▶ [Exercise details]: Once the pictures are set aside, print the records that follow exactly as written.

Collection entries
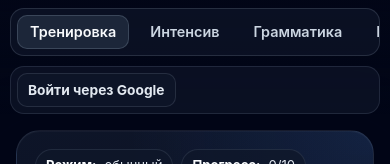
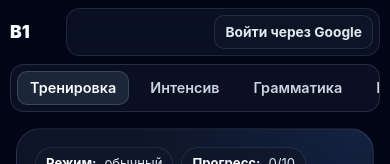
Before and after one commit to ommmmm88888/b1, a React (Vite) app: page / in a window 390 px wide. Shown: the top 164 px of the page. Built offline with nearby package versions, Linux system fonts and the light colour scheme; no server answers.

Commit message:
Show account login in app header

```diff
--- a/src/App.css
+++ b/src/App.css
@@ -16,18 +16,40 @@
   max-width: 1240px;
   margin: 0 auto;
   display: flex;
+  flex-direction: column;
+  align-items: stretch;
+  gap: 8px;
+}
+
+.mode-switch__top {
+  display: flex;
   align-items: center;
   justify-content: space-between;
-  gap: 10px;
+  gap: 12px;
+  min-width: 0;
+}
+
+.mode-switch__brand {
+  flex: 0 0 auto;
+  color: #f8fafc;
+  font-size: 1.1rem;
+  font-weight: 900;
+  letter-spacing: 0;
+  line-height: 1;
 }
 
 .mode-switch__inner {
-  display: inline-flex;
+  display: flex;
   gap: 8px;
+  width: max-content;
+  max-width: 100%;
   padding: 6px;
   border-radius: 14px;
   border: 1px solid rgba(148, 163, 184, 0.2);
   background: rgba(15, 23, 42, 0.68);
+  overflow-x: auto;
+  overscroll-behavior-inline: contain;
+  scrollbar-width: thin;
 }
 
 .mode-switch__inner:focus-within {
@@ -35,6 +57,7 @@
 }
 
 .mode-switch__button {
+  flex: 0 0 auto;
   appearance: none;
   border: 1px solid transparent;
   background: transparent;
@@ -55,10 +78,11 @@
 
 .account-sync {
   display: flex;
+  flex: 0 1 auto;
   align-items: center;
   gap: 8px;
   min-height: 50px;
-  max-width: min(460px, 42vw);
+  max-width: min(520px, calc(100vw - 92px));
   padding: 6px;
   border-radius: 14px;
   border: 1px solid rgba(148, 163, 184, 0.16);
@@ -987,15 +1011,10 @@
     padding: 14px 16px 0;
   }
 
-  .mode-switch__bar {
-    align-items: stretch;
-    flex-direction: column;
-  }
-
   .account-sync {
-    max-width: none;
+    max-width: min(520px, calc(100vw - 76px));
     min-height: 42px;
-    justify-content: flex-start;
+    justify-content: flex-end;
   }
 
   .app-shell {
@@ -1012,12 +1031,19 @@
     padding: 8px 10px 0;
   }
 
+  .mode-switch__top {
+    align-items: stretch;
+    gap: 8px;
+  }
+
+  .mode-switch__brand {
+    min-height: 42px;
+    display: grid;
+    place-items: center;
+  }
+
   .mode-switch__inner {
-    display: flex;
     width: 100%;
-    overflow-x: auto;
-    overscroll-behavior-inline: contain;
-    scrollbar-width: thin;
   }
 
   .mode-switch__button {
@@ -1028,6 +1054,8 @@
   }
 
   .account-sync {
+    flex: 1 1 auto;
+    min-width: 0;
     overflow-x: auto;
     scrollbar-width: thin;
   }
--- a/src/App.tsx
+++ b/src/App.tsx
@@ -38,6 +38,12 @@ function App() {
     <>
       <header className="mode-switch">
         <div className="mode-switch__bar">
+          <div className="mode-switch__top">
+            <div className="mode-switch__brand" aria-label="B1">
+              B1
+            </div>
+            <AccountSyncControl />
+          </div>
           <nav className="mode-switch__inner" aria-label="Основные разделы">
             {modes.map((item) => (
               <button
@@ -51,7 +57,6 @@ function App() {
               </button>
             ))}
           </nav>
-          <AccountSyncControl />
         </div>
       </header>
       {mode === 'trainer' ? <TrainerScreen /> : null}
```
Also changed, not shown: 1 other file (tests, documents, lock files or other folders).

▶ [Result for this exercise]:
Before and after one commit to ommmmm88888/b1, a React (Vite) app: page / in a window 390 px wide. Shown: the top 164 px of the page. Built offline with nearby package versions, Linux system fonts and the light colour scheme; no server answers.

Commit message:
Show account login in app header

```diff
--- a/src/App.css
+++ b/src/App.css
@@ -16,18 +16,40 @@
   max-width: 1240px;
   margin: 0 auto;
   display: flex;
+  flex-direction: column;
+  align-items: stretch;
+  gap: 8px;
+}
+
+.mode-switch__top {
+  display: flex;
   align-items: center;
   justify-content: space-between;
-  gap: 10px;
+  gap: 12px;
+  min-width: 0;
+}
+
+.mode-switch__brand {
+  flex: 0 0 auto;
+  color: #f8fafc;
+  font-size: 1.1rem;
+  font-weight: 900;
+  letter-spacing: 0;
+  line-height: 1;
 }
 
 .mode-switch__inner {
-  display: inline-flex;
+  display: flex;
   gap: 8px;
+  width: max-content;
+  max-width: 100%;
   padding: 6px;
   border-radius: 14px;
   border: 1px solid rgba(148, 163, 184, 0.2);
   background: rgba(15, 23, 42, 0.68);
+  overflow-x: auto;
+  overscroll-behavior-inline: contain;
+  scrollbar-width: thin;
 }
 
 .mode-switch__inner:focus-within {
@@ -35,6 +57,7 @@
 }
 
 .mode-switch__button {
+  flex: 0 0 auto;
   appearance: none;
   border: 1px solid transparent;
   background: transparent;
@@ -55,10 +78,11 @@
 
 .account-sync {
   display: flex;
+  flex: 0 1 auto;
   align-items: center;
   gap: 8px;
   min-height: 50px;
-  max-width: min(460px, 42vw);
+  max-width: min(520px, calc(100vw - 92px));
   padding: 6px;
   border-radius: 14px;
   border: 1px solid rgba(148, 163, 184, 0.16);
@@ -987,15 +1011,10 @@
     padding: 14px 16px 0;
   }
 
-  .mode-switch__bar {
-    align-items: stretch;
-    flex-direction: column;
-  }
-
   .account-sync {
-    max-width: none;
+    max-width: min(520px, calc(100vw - 76px));
     min-height: 42px;
-    justify-content: flex-start;
+    justify-content: flex-end;
   }
 
   .app-shell {
@@ -1012,12 +1031,19 @@
     padding: 8px 10px 0;
   }
 
+  .mode-switch__top {
+    align-items: stretch;
+    gap: 8px;
+  }
+
+  .mode-switch__brand {
+    min-height: 42px;
+    display: grid;
+    place-items: center;
+  }
+
   .mode-switch__inner {
-    display: flex;
     width: 100%;
-    overflow-x: auto;
-    overscroll-behavior-inline: contain;
-    scrollbar-width: thin;
   }
 
   .mode-switch__button {
@@ -1028,6 +1054,8 @@
   }
 
   .account-sync {
+    flex: 1 1 auto;
+    min-width: 0;
     overflow-x: auto;
     scrollbar-width: thin;
   }
--- a/src/App.tsx
+++ b/src/App.tsx
@@ -38,6 +38,12 @@ function App() {
     <>
       <header className="mode-switch">
         <div className="mode-switch__bar">
+          <div className="mode-switch__top">
+            <div className="mode-switch__brand" aria-label="B1">
+              B1
+            </div>
+            <AccountSyncControl />
+          </div>
           <nav className="mode-switch__inner" aria-label="Основные разделы">
             {modes.map((item) => (
               <button
@@ -51,7 +57,6 @@ function App() {
               </button>
             ))}
           </nav>
-          <AccountSyncControl />
         </div>
       </header>
       {mode === 'trainer' ? <TrainerScreen /> : null}
```
Also changed, not shown: 1 other file (tests, documents, lock files or other folders).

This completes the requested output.